EXERCISE: What you return must match the records exactly, except that the pictures are gone.

Itemized modification records:
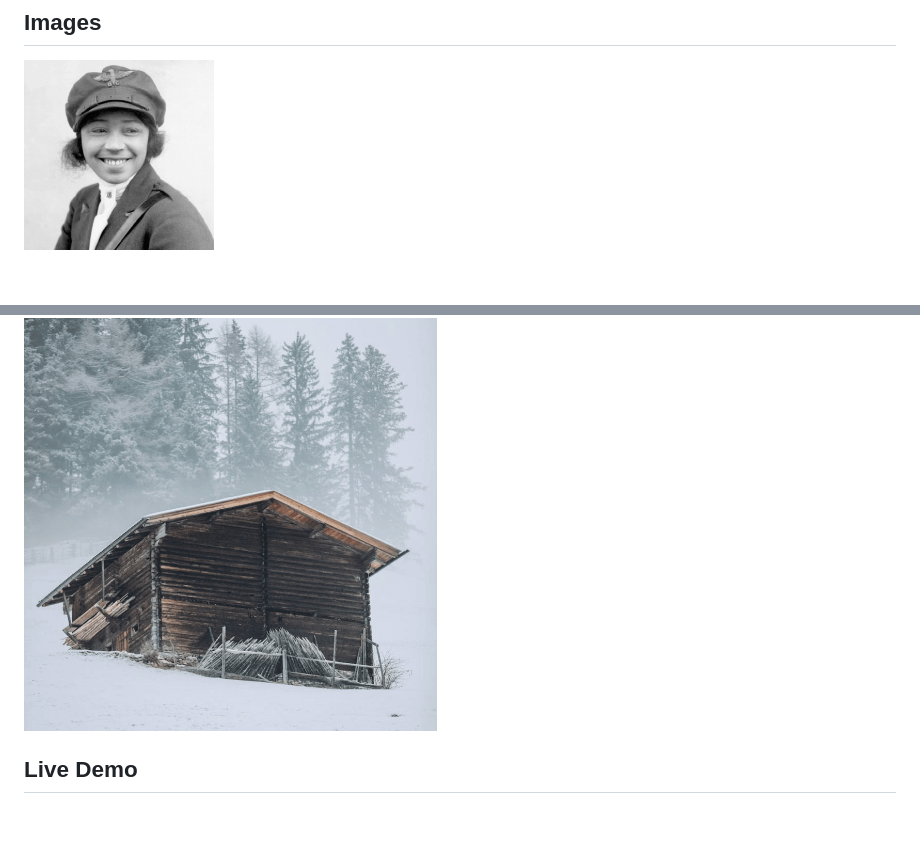
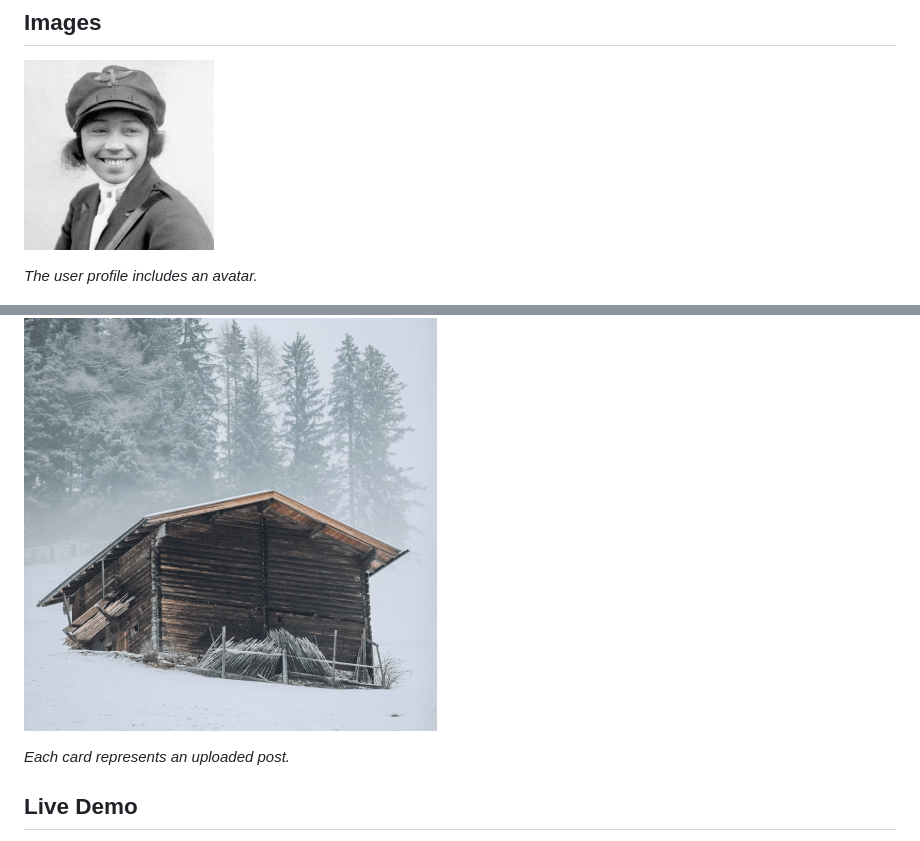
Before and after one commit to cstanfill4777/se_project_spots, a Markdown page: README.md, 2 parts joined by grey strips. Rendered like a GitHub page; blank space fills up the shorter version.

Commit message:
new update to project

```diff
--- a/README.md
+++ b/README.md
@@ -54,6 +54,8 @@ The Like button hover effect was created by **modifying the raw SVG code** of th
 
 ![Avatar](images/demo/image-2.png)
 
+_The user profile includes an avatar._
+
 ![Card 1](images/demo/pexels-kassandre-pedro-8639743-1.png)
 
 ![Card 2](<images/demo/pexels-kassandre-pedro-8639743-1-(2).png>)
@@ -66,6 +68,8 @@ The Like button hover effect was created by **modifying the raw SVG code** of th
 
 ![Card 6](<images/demo/pexels-kassandre-pedro-8639743-1-(6).png>)
 
+_Each card represents an uploaded post._
+
 ## Live Demo
 
 You can view and use the project directly here:
```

TASK ANSWER:
Before and after one commit to cstanfill4777/se_project_spots, a Markdown page: README.md, 2 parts joined by grey strips. Rendered like a GitHub page; blank space fills up the shorter version.

Commit message:
new update to project

```diff
--- a/README.md
+++ b/README.md
@@ -54,6 +54,8 @@ The Like button hover effect was created by **modifying the raw SVG code** of th
 
 ![Avatar](images/demo/image-2.png)
 
+_The user profile includes an avatar._
+
 ![Card 1](images/demo/pexels-kassandre-pedro-8639743-1.png)
 
 ![Card 2](<images/demo/pexels-kassandre-pedro-8639743-1-(2).png>)
@@ -66,6 +68,8 @@ The Like button hover effect was created by **modifying the raw SVG code** of th
 
 ![Card 6](<images/demo/pexels-kassandre-pedro-8639743-1-(6).png>)
 
+_Each card represents an uploaded post._
+
 ## Live Demo
 
 You can view and use the project directly here:
```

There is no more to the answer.